How did people imagine that life would be in 2018, 100 years ago? Some predictions are staggeringly accurate
The end of the 19th century and the beginning of the twentieth century represented an interesting period where innovation was central to advanced countries at that time. Thus, it is easy to understand that people were trying to imagine where the innovations will take place and how the world will look in the future.
Essentially, it looks the same, in the sense that the paradigm has not changed, innovation is still central, and transport, energy, automation and communication are, as 100 years ago, essential to the modern world.
Many predictions made at the beginning of the twentieth century are not far from true, such as the proliferation of cars and planes and the transmission of information. Of course, that are things that differ significantly, but this shows how much technology has evolved over the last century.
Such a prediction comes from Graham Bell, the inventor of the phone, who said that “we will probably be able to remotely realize without need of the wires almost any mechanical action that can be done manually”, which is true today, from the remote control that opens the garage door to guiding spaceships in outer space.
A century ago, people were obsessed with the transport of the future. In 1914, Ford created the first factory with an autonomous assembly line, which allowed the company to build 300,000 cars in one year. Futurists could imagine a world where every person has their own car, which is not far from the truth; given that 95% of the families in the United States have a car.
On January 6, 1918, an article in The Washington Times announced that “tomorrow’s cars will be built as a moving room”. The seats could be placed anywhere and the steering wheel will be replaced by a handle. To eliminate shocks, the vehicle had air spheres instead of wheels.
A series of stamps carried out between 1899 and 1910 by French artist Jean-Marc Côté illustrated the idea that mankind had already colonized the sea and the air. Basically, according to the artist, until the 2000s, humans would “domesticate” marine mammals. Fortunately (for them), this has not happened.
But the main point was air travel. The Wright Brothers performed the first flight successfully in 1913, and for some more than 10 years later the planes were already used in World War I. In view of the rapid development and interest of aircraft industry and inventors, it is easy to understand that air transport was an important source of imagination for futurists.
Air travel also came as a solution to the impediments at the time, such as urban traffic, which had problems even at the beginning of the 20th century in some cities and rail traffic, which was too expensive.
Technology will become personal
In 1900, writer John Elfrith Watkins Jr. wrote an article titled “What’s Happening in the Next 100 Years” for The Ladies’ Home Journal. Watkins imagined a world where technology is not just in the hands of industry and the army, but will also be used for civil purposes, such as fun.
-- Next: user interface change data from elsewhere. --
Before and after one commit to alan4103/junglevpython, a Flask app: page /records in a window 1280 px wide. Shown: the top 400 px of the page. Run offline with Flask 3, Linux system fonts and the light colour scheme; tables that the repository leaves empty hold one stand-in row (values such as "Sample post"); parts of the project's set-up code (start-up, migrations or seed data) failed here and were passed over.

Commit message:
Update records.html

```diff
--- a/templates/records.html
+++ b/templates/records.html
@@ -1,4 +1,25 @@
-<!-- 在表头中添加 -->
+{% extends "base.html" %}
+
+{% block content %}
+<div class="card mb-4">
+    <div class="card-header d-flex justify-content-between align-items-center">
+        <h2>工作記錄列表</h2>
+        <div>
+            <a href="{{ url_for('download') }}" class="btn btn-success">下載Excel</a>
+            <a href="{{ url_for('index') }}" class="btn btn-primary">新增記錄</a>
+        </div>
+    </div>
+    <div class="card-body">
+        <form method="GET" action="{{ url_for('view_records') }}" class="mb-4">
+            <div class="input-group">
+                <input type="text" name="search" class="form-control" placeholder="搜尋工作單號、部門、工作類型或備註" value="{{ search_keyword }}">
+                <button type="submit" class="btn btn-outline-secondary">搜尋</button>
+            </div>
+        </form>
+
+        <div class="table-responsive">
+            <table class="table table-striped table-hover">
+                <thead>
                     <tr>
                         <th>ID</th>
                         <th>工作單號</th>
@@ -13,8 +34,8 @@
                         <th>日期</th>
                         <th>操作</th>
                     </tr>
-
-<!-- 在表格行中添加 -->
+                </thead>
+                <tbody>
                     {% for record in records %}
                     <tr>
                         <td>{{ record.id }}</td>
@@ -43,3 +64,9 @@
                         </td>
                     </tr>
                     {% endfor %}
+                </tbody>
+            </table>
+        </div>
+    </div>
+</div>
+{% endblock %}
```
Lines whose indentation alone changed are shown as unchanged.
Although he has not imagined the appearance of the TV as we know him today, Watkins predicted that technology will once again bring concerts in showrooms to everyone’s home. He also imagined that the photos would be colorful and could be transmitted at great distances in a short period of time, and here it is known that he was perfectly right. Of course, he could not know exactly how they would be transmitted.
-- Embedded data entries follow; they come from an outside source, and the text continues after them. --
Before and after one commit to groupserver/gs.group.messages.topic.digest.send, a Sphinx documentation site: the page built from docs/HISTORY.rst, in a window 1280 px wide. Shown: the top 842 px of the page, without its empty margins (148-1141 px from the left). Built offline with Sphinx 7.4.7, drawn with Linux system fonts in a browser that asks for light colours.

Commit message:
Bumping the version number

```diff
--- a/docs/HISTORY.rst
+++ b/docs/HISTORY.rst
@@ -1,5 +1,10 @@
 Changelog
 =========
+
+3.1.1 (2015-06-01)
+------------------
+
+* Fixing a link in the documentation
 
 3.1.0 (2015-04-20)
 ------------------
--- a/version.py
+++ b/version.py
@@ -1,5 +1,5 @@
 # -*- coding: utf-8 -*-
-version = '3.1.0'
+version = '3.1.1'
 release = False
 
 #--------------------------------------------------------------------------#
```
The writer has imagined that technology will transform our homes and diets, preserving the appearance of refrigerators, a very simple way to keep fresh food for a longer time. These, together with more efficient transport, will make fruit and vegetables available to everyone.
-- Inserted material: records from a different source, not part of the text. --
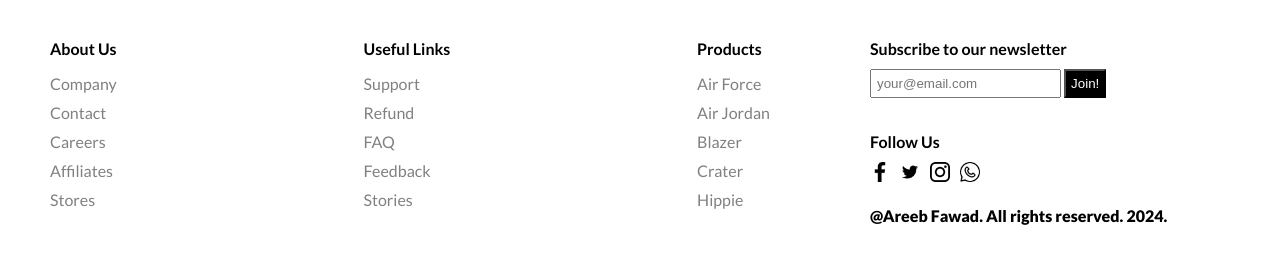
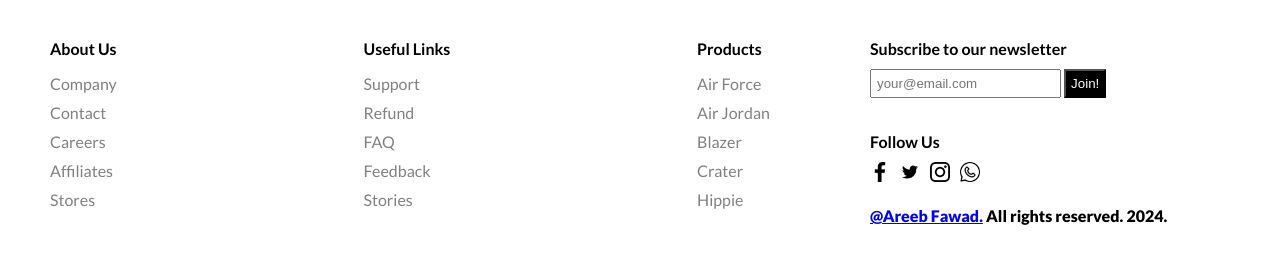
Before and after one commit to areebfawad/nike-store, a plain HTML site: page index.html in a window 1280 px wide. Shown: the part 3101-3376 px from the top of the page. Drawn offline with Linux system fonts and the light colour scheme.

Commit message:
Update index.html

```diff
--- a/index.html
+++ b/index.html
@@ -235,7 +235,7 @@
                 </div>
             </div>
             <div class="footerRightMenu">
-                <span class="copyright">@Areeb Fawad. All rights reserved. 2024.</span>
+                <span class="copyright"><a href="https://areebfawad.github.io/portfolio/">@Areeb Fawad.</a>  All rights reserved. 2024.</span>
             </div>
         </div>
     </footer>
```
A very interesting aspect taken into account by those who imagine their future is the environment and the use of fossil fuels.
Even in 1896, a scientist calculated that doubling the concentration of carbon dioxide would raise the global temperatures of the Earth by a few degrees Celsius. The scientist was inspired by a discovery made by his friend, who noted that human activities release the same CO2 concentration as natural processes.